Luke 9:23-24 "And he said to them all, If any man will come after me, let him deny himself, and take up his cross daily, and follow me. 24 For whosoever will save his life shall lose it: but whosoever will lose his life for my sake, the same shall save it."
Titus 2:12 "Teaching us that, denying ungodliness and worldly lusts, we should live soberly, righteously, and godly, in this present world;:
Matthew 7:14 "Because strait is the gate, and narrow is the way, which leadeth unto life, and few there be that find it."
1 John 3:16 "Hereby perceive we the love of God, because he laid down his life for us: and we ought to lay down our lives for the brethren. 17 But whoso hath this world's good, and seeth his brother have need, and shutteth up his bowels of compassion from him, how dwelleth the love of God in him?"
What does self-denial mean?
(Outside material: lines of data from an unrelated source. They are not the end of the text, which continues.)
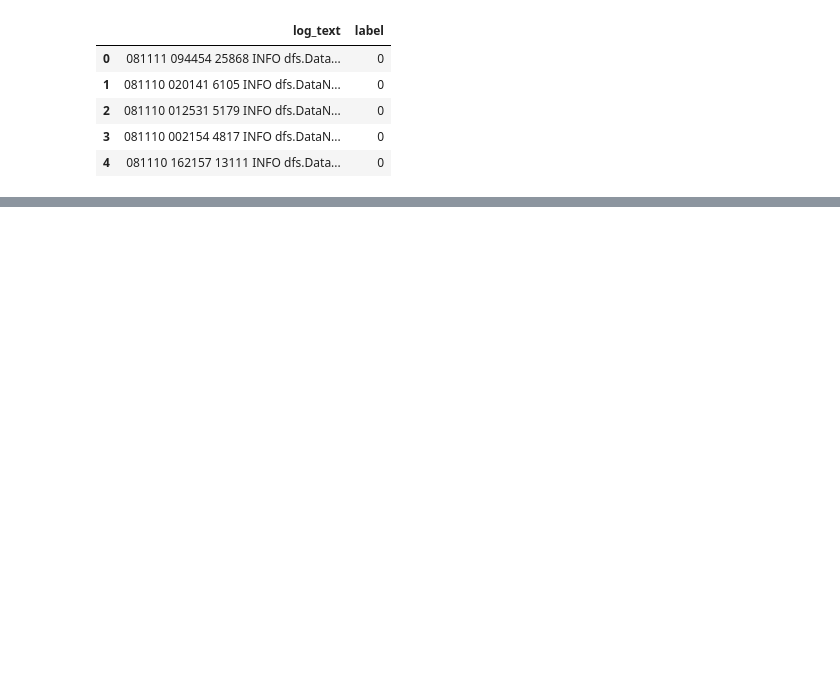
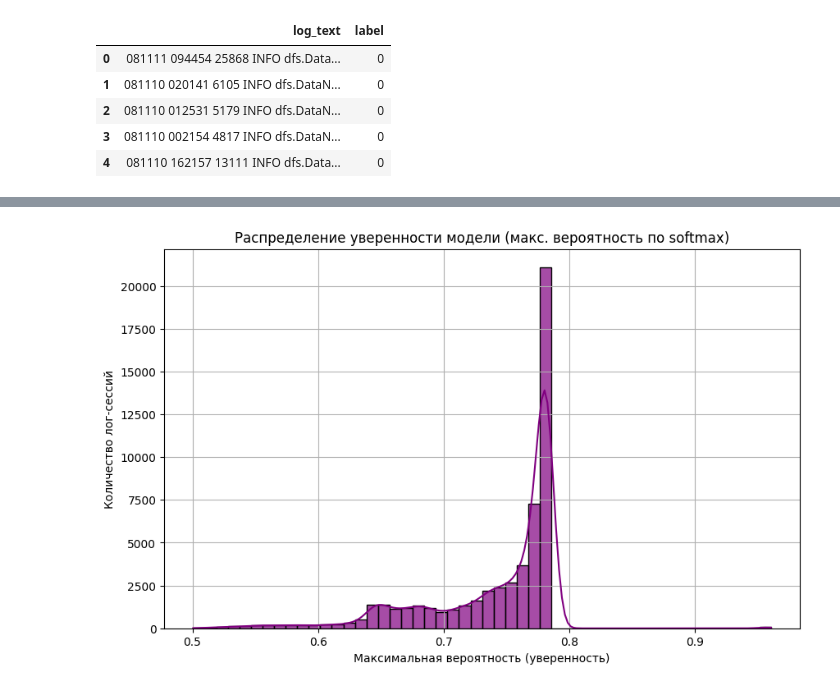
Before and after one commit to vovotata/soc_ml_project, a Jupyter notebook: notebooks/hdfs_parsing.ipynb, the cells around one changed output, grey strips where cells are left out. Saved outputs shown, nothing was run; the diff lists cells and outputs as text; code cells hidden in the pictures; blank space fills up the shorter version.

```diff
--- a/notebooks/hdfs_parsing.ipynb
+++ b/notebooks/hdfs_parsing.ipynb
@@ -494,0 +777,35 @@ print(conf_matrix)
+# %%
+import torch
+from torch.nn.functional import softmax
+import matplotlib.pyplot as plt
+import seaborn as sns
+from tqdm import tqdm
+
+# Загружаем модель
+model.load_state_dict(torch.load("saved_models/bert_focal_epoch3.pt"))
+model.eval()
+model.to(device)
+
+max_probs = []
+
+with torch.no_grad():
+    for batch in tqdm(test_loader, desc="Collecting confidences"):
+        input_ids = batch['input_ids'].to(device)
+        attention_mask = batch['attention_mask'].to(device)
+
+        outputs = model(input_ids, attention_mask=attention_mask)
+        probs = softmax(outputs.logits, dim=1)
+
+        # Сохраняем максимальную вероятность (уверенность)
+        max_probs.extend(torch.max(probs, dim=1).values.cpu().numpy())
+
+# Визуализация
+plt.figure(figsize=(10, 6))
+sns.histplot(max_probs, bins=50, kde=True, color='purple', alpha=0.7)
+plt.title("Распределение уверенности модели (макс. вероятность по softmax)")
+plt.xlabel("Максимальная вероятность (уверенность)")
+plt.ylabel("Количество лог-сессий")
+plt.grid(True)
+plt.show()
+# %% [output]
+[figure, added]
```
Also changed, not shown: parts of 23 cells of this notebook.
Is there a difference between "self-denial" and "deny self"? The first is about "doing without," similar to what Hudson Taylor did when he was impressed that he possessed things that others needed and slimmed down is possessions. "Denying self" is about choosing to renounce making decisions for ourselves, and looking to God to give us ongoing direction.
In preparing to go to China as a missionary where he would be completely dependent on God, Hudson Taylor prepared by deliberately choosing to live on as meagre a fare as possible. This included buying cheaper food, etc. He also realized that he had possessions that were not absolutely needed, and choose to distribute some of his things to more needy people—in fact did this on an ongoing basis. God used all of this self-denial to better prepare him for serving in China.
This is an exceedingly powerful sermon that first appeared in The Christian, and later in China's Millions, where I found it. Here is a sample paragraph: "There must be a real forsaking of all, a coming down from our social heights; a deep, deliberate, practical renunciation of the world with its lust of the eye and pride of life, as well as the coarser lusts of the flesh—its luxuries, its artificial system of living, its artistic and aesthetic pleasures and occupations; an entering upon a life of evident simplicity and self-renunciation; and all by deliberate choice, rejoicing that we have somewhat to surrender for His dear Name’s sake. This is what GOD calls for. This is the price of spiritual power, or rather the door into the gymnasium where GOD trains His athletes." (Read the rest of this convicting sermon.)